TASK PROMPT: Every line in the entries that holds "https" should be identified and copied.

SOURCE DATA:
# # # #

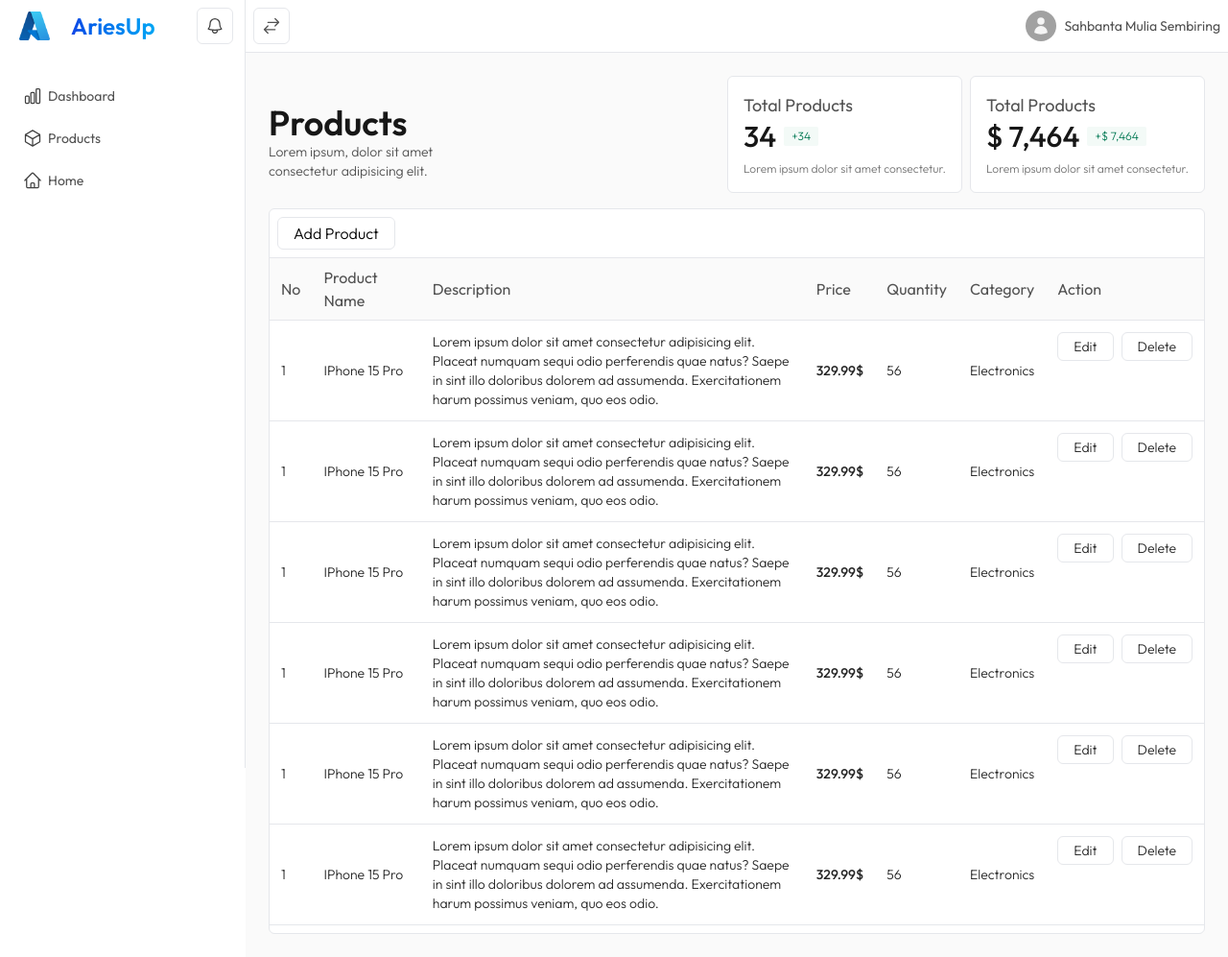
After one commit to ValerieAttila09/tugas-project-php, a PHP site: page /menu/products.php in a window 1280 px wide. The commit adds this page. Shown: the whole page at 96% size. Run offline with PHP 8.4, Linux system fonts and the light colour scheme; a user stored in the database is signed in; some libraries are stand-ins or nearby versions.

Commit message:
added product page

```diff
--- a/index.php
+++ b/index.php
@@ -57,7 +57,7 @@ session_reset();
     <div class="w-full">
         <!-- NAVBAR -->
         <div class="max-w-5xl mx-auto p-2 flex items-center justify-between">
-            <div class="">
+            <div class="px-18">
                 <h1 class="text-lg outfit-bold text-neutral-900">AriesUp</h1>
             </div>
             <div class="flex items-center justify-center gap-4">
@@ -76,7 +76,7 @@ session_reset();
         <div class="h-[96vh] flex items-center justify-center">
             <div class="max-w-4xl flex flex-col gap-5 items-center justify-center gap-1">
                 <div class="rounded-full text-xs outfit-regular text-neutral-900 bg-white border border-neutral-300 px-4 py-1">About Us</div>
-                <h1 class="text-7xl text-center text-neutral-900 outfit-medium text-shadow-sm">Most Powerful Way To Connect Everyone</h1>
+                <h1 class="text-7xl text-center text-neutral-900 outfit-medium text-shadow-sm">Most Powerful Way To Manage Everything</h1>
                 <p class="text-lg text-center text-neutral-600">Lorem ipsum dolor sit amet consectetur adipisicing elit. Expedita quia laborum ipsum aut. Id cumque excepturi numquam sunt dolor quo ratione, impedit ullam in voluptatum magni architecto voluptate repellendus similique!</p>
                 <div class="flex items-center gap-3">
                     <button class="rounded-full px-6 py-2 bg-neutral-900 text-white hover:bg-neutral-700 hover:shadow-sm transition-all">Get Started</button>
--- /dev/null
+++ b/menu/products.php
@@ -0,0 +1,261 @@
+<?php
+session_start();
+if (!isset($_SESSION['nama'])) {
+  header("location:../");
+}
+?>
+
+
+<!DOCTYPE html>
+<html lang="en">
+
+<head>
+  <meta charset="UTF-8">
+  <meta name="viewport" content="width=device-width, initial-scale=1.0">
+  <title>Products - AriesUp</title>
+  <script src="https://cdn.jsdelivr.net/npm/@tailwindcss/browser@4"></script>
+  <link rel="preconnect" href="https://fonts.googleapis.com">
+  <link rel="preconnect" href="https://fonts.gstatic.com" crossorigin>
+  <link href="https://fonts.googleapis.com/css2?family=Outfit:wght@100..900&display=swap" rel="stylesheet">
+  <link rel="stylesheet" href="./src/css/style.css" />
+  <link href="https://cdn.jsdelivr.net/npm/flowbite@3.1.2/dist/flowbite.min.css" rel="stylesheet" />
+</head>
+
+<body class="outfit-thin">
+
+  <div class="w-full">
+    <div class="w-full h-screen flex">
+      <div id="sidebar" class="w-1/5 relative overflow-hidden h-screen border-r border-[#ebebeb]">
+        <div class="w-full h-full flex flex-col items-center justify-between">
+          <div class="w-full flex flex-col items-center gap-4">
+            <div class="w-full flex items-center justify-between px-3 py-2">
+              <div class="flex items-center gap-4 ps-2">
+                <img src="./src/assets/logo.png" alt="logo" class="size-8">
+                <h1 id="sidebarMenu" class="outfit-semibold text-2xl text-transparent bg-clip-text bg-linear-to-r from-blue-700 to-sky-500">AriesUp</h1>
+              </div>
+              <div id="sidebarMenu" class="">
+                <button class="p-2 rounded-md bg-white border border-[#ebebeb] hover:bg-[#fafafa] transition-all">
+                  <svg xmlns="http://www.w3.org/2000/svg" fill="none" viewBox="0 0 24 24" stroke-width="1.5" stroke="currentColor" class="size-5 text-neutral-700">
+                    <path stroke-linecap="round" stroke-linejoin="round" d="M14.857 17.082a23.848 23.848 0 0 0 5.454-1.31A8.967 8.967 0 0 1 18 9.75V9A6 6 0 0 0 6 9v.75a8.967 8.967 0 0 1-2.312 6.022c1.733.64 3.56 1.085 5.455 1.31m5.714 0a24.255 24.255 0 0 1-5.714 0m5.714 0a3 3 0 1 1-5.714 0" />
+                  </svg>
+                </button>
+              </div>
+            </div>
+            <div class="w-full flex flex-col items-center gap-2 p-3">
+              <a href="./dashboard.php" class="w-full p-2 rounded-md bg-white hover:bg-[#fafafa] hover:shadow-sm transition-all">
+                <div class="w-full flex items-center justify-start ps-1">
+                  <svg xmlns="http://www.w3.org/2000/svg" fill="none" viewBox="0 0 24 24" stroke-width="1.5" stroke="currentColor" class="size-5 text-neutral-700">
+                    <path stroke-linecap="round" stroke-linejoin="round" d="M3 13.125C3 12.504 3.504 12 4.125 12h2.25c.621 0 1.125.504 1.125 1.125v6.75C7.5 20.496 6.996 21 6.375 21h-2.25A1.125 1.125 0 0 1 3 19.875v-6.75ZM9.75 8.625c0-.621.504-1.125 1.125-1.125h2.25c.621 0 1.125.504 1.125 1.125v11.25c0 .621-.504 1.125-1.125 1.125h-2.25a1.125 1.125 0 0 1-1.125-1.125V8.625ZM16.5 4.125c0-.621.504-1.125 1.125-1.125h2.25C20.496 3 21 3.504 21 4.125v15.75c0 .621-.504 1.125-1.125 1.125h-2.25a1.125 1.125 0 0 1-1.125-1.125V4.125Z" />
+                  </svg>
+                  <span id="sidebarMenu" class="text-sm text-neutral-600 outfit-regular">Dashboard</span>
+                </div>
+              </a>
+              <a href="./products.php" class="w-full p-2 rounded-md bg-white hover:bg-[#fafafa] hover:shadow-sm transition-all">
+                <div class="w-full flex items-center justify-start ps-1">
+                  <svg xmlns="http://www.w3.org/2000/svg" fill="none" viewBox="0 0 24 24" stroke-width="1.5" stroke="currentColor" class="size-5 text-neutral-700">
+                    <path stroke-linecap="round" stroke-linejoin="round" d="m21 7.5-9-5.25L3 7.5m18 0-9 5.25m9-5.25v9l-9 5.25M3 7.5l9 5.25M3 7.5v9l9 5.25m0-9v9" />
+                  </svg>
+                  <span id="sidebarMenu" class="text-sm text-neutral-600 outfit-regular">Products</span>
+                </div>
+              </a>
+              <a href="../index.php" class="w-full p-2 rounded-md bg-white hover:bg-[#fafafa] hover:shadow-sm transition-all">
+                <div class="w-full flex items-center justify-start ps-1">
+                  <svg xmlns="http://www.w3.org/2000/svg" fill="none" viewBox="0 0 24 24" stroke-width="1.5" stroke="currentColor" class="size-5 text-neutral-700">
+                    <path stroke-linecap="round" stroke-linejoin="round" d="m2.25 12 8.954-8.955c.44-.439 1.152-.439 1.591 0L21.75 12M4.5 9.75v10.125c0 .621.504 1.125 1.125 1.125H9.75v-4.875c0-.621.504-1.125 1.125-1.125h2.25c.621 0 1.125.504 1.125 1.125V21h4.125c.621 0 1.125-.504 1.125-1.125V9.75M8.25 21h8.25" />
+                  </svg>
+                  <span id="sidebarMenu" class="text-sm text-neutral-600 outfit-regular">Home</span>
+                </div>
+              </a>
+            </div>
+          </div>
+        </div>
+      </div>
+      <div id="main" class="w-4/5 h-screen">
+        <div id="navbar" class="w-full border-b border-[#ebebeb] p-2">
+          <div class="w-full flex items-center justify-between">
+            <div class="">
+              <button id="sidebar-toggle" class="p-2 rounded-md bg-white border border-[#ebebeb] hover:bg-[#fafafa] transition-all">
+                <svg xmlns="http://www.w3.org/2000/svg" fill="none" viewBox="0 0 24 24" stroke-width="1.5" stroke="currentColor" class="size-5 text-neutral-600">
+                  <path stroke-linecap="round" stroke-linejoin="round" d="M7.5 21 3 16.5m0 0L7.5 12M3 16.5h13.5m0-13.5L21 7.5m0 0L16.5 12M21 7.5H7.5" />
+                </svg>
+              </button>
+            </div>
+            <div class="flex items-center gap-2">
+              <button id="profileToggle" class="cursor-pointer flex items-center gap-2">
+                <div class="rounded-full bg-neutral-400 text-lg outfit-semibold size-8 p-1 flex items-center justify-center">
+                  <svg xmlns="http://www.w3.org/2000/svg" viewBox="0 0 24 24" fill="currentColor" class="size-5 text-neutral-100">
+                    <path fill-rule="evenodd" d="M7.5 6a4.5 4.5 0 1 1 9 0 4.5 4.5 0 0 1-9 0ZM3.751 20.105a8.25 8.25 0 0 1 16.498 0 .75.75 0 0 1-.437.695A18.683 18.683 0 0 1 12 22.5c-2.786 0-5.433-.608-7.812-1.7a.75.75 0 0 1-.437-.695Z" clip-rule="evenodd" />
+                  </svg>
+                </div>
+                <span class="text-sm text-neutral-600 outfit-regular"><?= $_SESSION['nama'] ?></span>
+              </button>
+
+              <div id="profileDropdown" class="hidden fixed top-12 min-w-xs right-10 z-10 p-6 rounded-md border border-[#ebebeb] shadow-md bg-white">
+                <div class="w-full flex items-center justify-between">
+                  <div class="mb-4 w-full flex items-center justify-between">
+                    <h1 class="text-lg text-neutral-700 outfit-regular">Profile</h1>
+                    <button id="profileToggle" class="p-1 cursor-pointer rounded-md bg-white border border-[#ebebeb] hover:bg-[#fafafa] transition-all">
+                      <svg xmlns="http://www.w3.org/2000/svg" fill="none" viewBox="0 0 24 24" stroke-width="1.5" stroke="currentColor" class="size-5 text-neutral-600">
+                        <path stroke-linecap="round" stroke-linejoin="round" d="M6 18L18 6M6 6l12 12" />
+                      </svg>
+                    </button>
+                  </div>
+                </div>
+                <div class="mb-4 w-full flex items-center justify-between">
+                  <div class="flex items-center justify-center rounded-full size-20 bg-neutral-400 text-2xl outfit-medium">
+                    <svg xmlns="http://www.w3.org/2000/svg" viewBox="0 0 24 24" fill="currentColor" class="size-12 text-neutral-100">
+                      <path fill-rule="evenodd" d="M7.5 6a4.5 4.5 0 1 1 9 0 4.5 4.5 0 0 1-9 0ZM3.751 20.105a8.25 8.25 0 0 1 16.498 0 .75.75 0 0 1-.437.695A18.683 18.683 0 0 1 12 22.5c-2.786 0-5.433-.608-7.812-1.7a.75.75 0 0 1-.437-.695Z" clip-rule="evenodd" />
+                    </svg>
+                  </div>
+                  <div class="space-y-1">
+                    <p class="text-md outfit-regular text-neutral-900"><?= $_SESSION['nama'] ?></p>
+                    <p class="text-sm text-neutral-600 outfit-regular"><?= $_SESSION['username'] ?></p>
+                  </div>
+                </div>
+                <div class="w-full flex items-center gap-2">
+                  <a href="#" class="rounded-md text-sm text-neutral-800 border border-[#ebebeb] px-4 py-1 bg-white hover:bg-[#fafafa] hover:shadow-sm transition-all">Edit</a>
+                  <a href="../index.php" class="rounded-md text-sm text-neutral-800 border border-[#ebebeb] px-4 py-1 bg-white hover:bg-red-50 hover:shadow-sm hover:border-red-100 hover:text-red-600 transition-all">Logout</a>
+                </div>
+              </div>
+            </div>
+          </div>
+        </div>
+        <div id="content" class="w-full bg-neutral-50 p-4">
+          <div class="w-full p-2">
+            <div class="w-full flex items-center justify-between gap-6">
+              <div class="w-auto">
+                <h1 class="text-4xl text-neutral-900 outfit-semibold">Products</h1>
+                <p class="text-sm text-neutral-600">Lorem ipsum, dolor sit amet consectetur adipisicing elit.</p>
+              </div>
+              <div class="mb-4 w-full flex items-center justify-end gap-2">
+                <div class="rounded-md bg-white border border-[#ebebeb] p-4">
+                  <h1 class="text-lg text-neutral-600 outfit-regular">Total Products</h1>
+                  <div class="flex items-center gap-2 mb-2">
+                    <h1 class="text-3xl text-neutral-900 outfit-medium">34</h1>
+                    <div class="rounded-sm flex items-center justify-center px-2 py-[2px] bg-green-50 text-green-600">
+                      <span class="text-xs">+34</span>
+                    </div>
+                  </div>
+                  <p class="text-xs text-neutral-500">Lorem ipsum dolor sit amet consectetur.</p>
+                </div>
+                <div class="rounded-md bg-white border border-[#ebebeb] p-4">
+                  <h1 class="text-lg text-neutral-600 outfit-regular">Total Products</h1>
+                  <div class="flex items-center gap-2 mb-2">
+                    <h1 class="text-3xl text-neutral-900 outfit-medium">$ 7,464</h1>
+                    <div class="rounded-sm flex items-center justify-center px-2 py-[2px] bg-green-50 text-green-600">
+                      <span class="text-xs">+$ 7,464</span>
+                    </div>
+                  </div>
+                  <p class="text-xs text-neutral-500">Lorem ipsum dolor sit amet consectetur.</p>
+                </div>
+              </div>
+            </div>
+            <div class="w-full">
+              <div class="bg-white overflow-x-scroll rounded-md border border-[#ebebeb] py-2">
+                <div class="flex justify-between items-center px-2 mb-2">
+                  <button class="rounded-md bg-white border border-[#ebebeb] text-neutral-700 px-4 py-1 hover:bg-neutral-50 hover:shadow-sm transition-all">Add Product</button>
+                </div>
+                <table class="w-full">
+                  <thead>
+                    <tr class="border-b border-t border-[#ebebeb] bg-neutral-50">
+                      <th class="text-md text-start text-neutral-600 outfit-regular px-3 py-2">No</th>
+                      <th class="text-md text-start text-neutral-600 outfit-regular px-3 py-2">Product Name</th>
+                      <th class="text-md text-start text-neutral-600 outfit-regular px-3 py-2">Description</th>
+                      <th class="text-md text-start text-neutral-600 outfit-regular px-3 py-2">Price</th>
+                      <th class="text-md text-start text-neutral-600 outfit-regular px-3 py-2">Quantity</th>
+                      <th class="text-md text-start text-neutral-600 outfit-regular px-3 py-2">Category</th>
+                      <th class="text-md text-start text-neutral-600 outfit-regular px-3 py-2">Action</th>
+                    </tr>
+                  </thead>
+                  <tbody>
+                    <tr class="border-b border-[#ebebeb]">
+                      <td class="text-sm text-nowrap text-neutral-800 p-3">1</td>
+                      <td class="text-sm text-nowrap text-neutral-800 p-3">IPhone 15 Pro</td>
+                      <td class="text-sm w-[400px] text-neutral-800 p-3">Lorem ipsum dolor sit amet consectetur adipisicing elit. Placeat numquam sequi odio perferendis quae natus? Saepe in sint illo doloribus dolorem ad assumenda. Exercitationem harum possimus veniam, quo eos odio.</td>
+                      <td class="text-sm text-nowrap text-neutral-800 p-3 outfit-medium">329.99$</td>
+                      <td class="text-sm text-nowrap text-neutral-800 p-3">56</td>
+                      <td class="text-sm text-nowrap text-neutral-800 p-3">Electronics</td>
+                      <td class="text-sm text-neutral-800 p-3 flex items-center justify-center gap-2">
+                        <button class="rounded-md bg-white border hover:bg-yellow-100 hover:text-yellow-600 hover:border-yellow-200 hover:shadow-sm transition-all border-[#ebebeb] px-4 py-1">Edit</button>
+                        <button class="rounded-md bg-white border hover:bg-red-100 hover:text-red-600 hover:border-red-200 hover:shadow-sm transition-all border-[#ebebeb] px-4 py-1">Delete</button>
+                      </td>
+                    </tr>
+                    <tr class="border-b border-[#ebebeb]">
+                      <td class="text-sm text-nowrap text-neutral-800 p-3">1</td>
+                      <td class="text-sm text-nowrap text-neutral-800 p-3">IPhone 15 Pro</td>
+                      <td class="text-sm w-[400px] text-neutral-800 p-3">Lorem ipsum dolor sit amet consectetur adipisicing elit. Placeat numquam sequi odio perferendis quae natus? Saepe in sint illo doloribus dolorem ad assumenda. Exercitationem harum possimus veniam, quo eos odio.</td>
+                      <td class="text-sm text-nowrap text-neutral-800 p-3 outfit-medium">329.99$</td>
+                      <td class="text-sm text-nowrap text-neutral-800 p-3">56</td>
+                      <td class="text-sm text-nowrap text-neutral-800 p-3">Electronics</td>
+                      <td class="text-sm text-neutral-800 p-3 flex items-center justify-center gap-2">
+                        <button class="rounded-md bg-white border hover:bg-yellow-100 hover:text-yellow-600 hover:border-yellow-200 hover:shadow-sm transition-all border-[#ebebeb] px-4 py-1">Edit</button>
+                        <button class="rounded-md bg-white border hover:bg-red-100 hover:text-red-600 hover:border-red-200 hover:shadow-sm transition-all border-[#ebebeb] px-4 py-1">Delete</button>
+                      </td>
+                    </tr>
+                    <tr class="border-b border-[#ebebeb]">
+                      <td class="text-sm text-nowrap text-neutral-800 p-3">1</td>
+                      <td class="text-sm text-nowrap text-neutral-800 p-3">IPhone 15 Pro</td>
+                      <td class="text-sm w-[400px] text-neutral-800 p-3">Lorem ipsum dolor sit amet consectetur adipisicing elit. Placeat numquam sequi odio perferendis quae natus? Saepe in sint illo doloribus dolorem ad assumenda. Exercitationem harum possimus veniam, quo eos odio.</td>
+                      <td class="text-sm text-nowrap text-neutral-800 p-3 outfit-medium">329.99$</td>
+                      <td class="text-sm text-nowrap text-neutral-800 p-3">56</td>
+                      <td class="text-sm text-nowrap text-neutral-800 p-3">Electronics</td>
+                      <td class="text-sm text-neutral-800 p-3 flex items-center justify-center gap-2">
+                        <button class="rounded-md bg-white border hover:bg-yellow-100 hover:text-yellow-600 hover:border-yellow-200 hover:shadow-sm transition-all border-[#ebebeb] px-4 py-1">Edit</button>
+                        <button class="rounded-md bg-white border hover:bg-red-100 hover:text-red-600 hover:border-red-200 hover:shadow-sm transition-all border-[#ebebeb] px-4 py-1">Delete</button>
+                      </td>
+                    </tr>
+                    <tr class="border-b border-[#ebebeb]">
+                      <td class="text-sm text-nowrap text-neutral-800 p-3">1</td>
+                      <td class="text-sm text-nowrap text-neutral-800 p-3">IPhone 15 Pro</td>
+                      <td class="text-sm w-[400px] text-neutral-800 p-3">Lorem ipsum dolor sit amet consectetur adipisicing elit. Placeat numquam sequi odio perferendis quae natus? Saepe in sint illo doloribus dolorem ad assumenda. Exercitationem harum possimus veniam, quo eos odio.</td>
+                      <td class="text-sm text-nowrap text-neutral-800 p-3 outfit-medium">329.99$</td>
+                      <td class="text-sm text-nowrap text-neutral-800 p-3">56</td>
+                      <td class="text-sm text-nowrap text-neutral-800 p-3">Electronics</td>
+                      <td class="text-sm text-neutral-800 p-3 flex items-center justify-center gap-2">
+                        <button class="rounded-md bg-white border hover:bg-yellow-100 hover:text-yellow-600 hover:border-yellow-200 hover:shadow-sm transition-all border-[#ebebeb] px-4 py-1">Edit</button>
+                        <button class="rounded-md bg-white border hover:bg-red-100 hover:text-red-600 hover:border-red-200 hover:shadow-sm transition-all border-[#ebebeb] px-4 py-1">Delete</button>
+                      </td>
+                    </tr>
+                    <tr class="border-b border-[#ebebeb]">
+                      <td class="text-sm text-nowrap text-neutral-800 p-3">1</td>
+                      <td class="text-sm text-nowrap text-neutral-800 p-3">IPhone 15 Pro</td>
+                      <td class="text-sm w-[400px] text-neutral-800 p-3">Lorem ipsum dolor sit amet consectetur adipisicing elit. Placeat numquam sequi odio perferendis quae natus? Saepe in sint illo doloribus dolorem ad assumenda. Exercitationem harum possimus veniam, quo eos odio.</td>
+                      <td class="text-sm text-nowrap text-neutral-800 p-3 outfit-medium">329.99$</td>
+                      <td class="text-sm text-nowrap text-neutral-800 p-3">56</td>
+                      <td class="text-sm text-nowrap text-neutral-800 p-3">Electronics</td>
+                      <td class="text-sm text-neutral-800 p-3 flex items-center justify-center gap-2">
+                        <button class="rounded-md bg-white border hover:bg-yellow-100 hover:text-yellow-600 hover:border-yellow-200 hover:shadow-sm transition-all border-[#ebebeb] px-4 py-1">Edit</button>
+                        <button class="rounded-md bg-white border hover:bg-red-100 hover:text-red-600 hover:border-red-200 hover:shadow-sm transition-all border-[#ebebeb] px-4 py-1">Delete</button>
+                      </td>
+                    </tr>
+                    <tr class="border-b border-[#ebebeb]">
+                      <td class="text-sm text-nowrap text-neutral-800 p-3">1</td>
+                      <td class="text-sm text-nowrap text-neutral-800 p-3">IPhone 15 Pro</td>
+                      <td class="text-sm w-[400px] text-neutral-800 p-3">Lorem ipsum dolor sit amet consectetur adipisicing elit. Placeat numquam sequi odio perferendis quae natus? Saepe in sint illo doloribus dolorem ad assumenda. Exercitationem harum possimus veniam, quo eos odio.</td>
+                      <td class="text-sm text-nowrap text-neutral-800 p-3 outfit-medium">329.99$</td>
+                      <td class="text-sm text-nowrap text-neutral-800 p-3">56</td>
+                      <td class="text-sm text-nowrap text-neutral-800 p-3">Electronics</td>
+                      <td class="text-sm text-neutral-800 p-3 flex items-center justify-center gap-2">
+                        <button class="rounded-md bg-white border hover:bg-yellow-100 hover:text-yellow-600 hover:border-yellow-200 hover:shadow-sm transition-all border-[#ebebeb] px-4 py-1">Edit</button>
+                        <button class="rounded-md bg-white border hover:bg-red-100 hover:text-red-600 hover:border-red-200 hover:shadow-sm transition-all border-[#ebebeb] px-4 py-1">Delete</button>
+                      </td>
+                    </tr>
+                  </tbody>
+                </table>
+              </div>
+            </div>
+          </div>
+        </div>
+      </div>
+    </div>
+  </div>
+
+
+  <script src="https://cdn.jsdelivr.net/npm/chart.js@4.4.1/dist/chart.umd.min.js"></script>
+  <script src="https://cdn.jsdelivr.net/npm/gsap@3.13.0/dist/gsap.min.js"></script>
+  <script src="https://cdn.jsdelivr.net/npm/flowbite@3.1.2/dist/flowbite.min.js"></script>
+
+  <script src="./src/js/dashboard.js"></script>
+</body>
+
+</html>
```
Also changed, not shown: menu/dashboard.php (+10 -11 lines), menu/src/css/style.css (line endings or trailing spaces).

# # # #

ANSWER TO THIS PROBLEM:
+  <script src="https://cdn.jsdelivr.net/npm/@tailwindcss/browser@4"></script>
+  <link rel="preconnect" href="https://fonts.googleapis.com">
+  <link rel="preconnect" href="https://fonts.gstatic.com" crossorigin>
+  <link href="https://fonts.googleapis.com/css2?family=Outfit:wght@100..900&display=swap" rel="stylesheet">
+  <link href="https://cdn.jsdelivr.net/npm/flowbite@3.1.2/dist/flowbite.min.css" rel="stylesheet" />
+  <script src="https://cdn.jsdelivr.net/npm/chart.js@4.4.1/dist/chart.umd.min.js"></script>
+  <script src="https://cdn.jsdelivr.net/npm/gsap@3.13.0/dist/gsap.min.js"></script>
+  <script src="https://cdn.jsdelivr.net/npm/flowbite@3.1.2/dist/flowbite.min.js"></script>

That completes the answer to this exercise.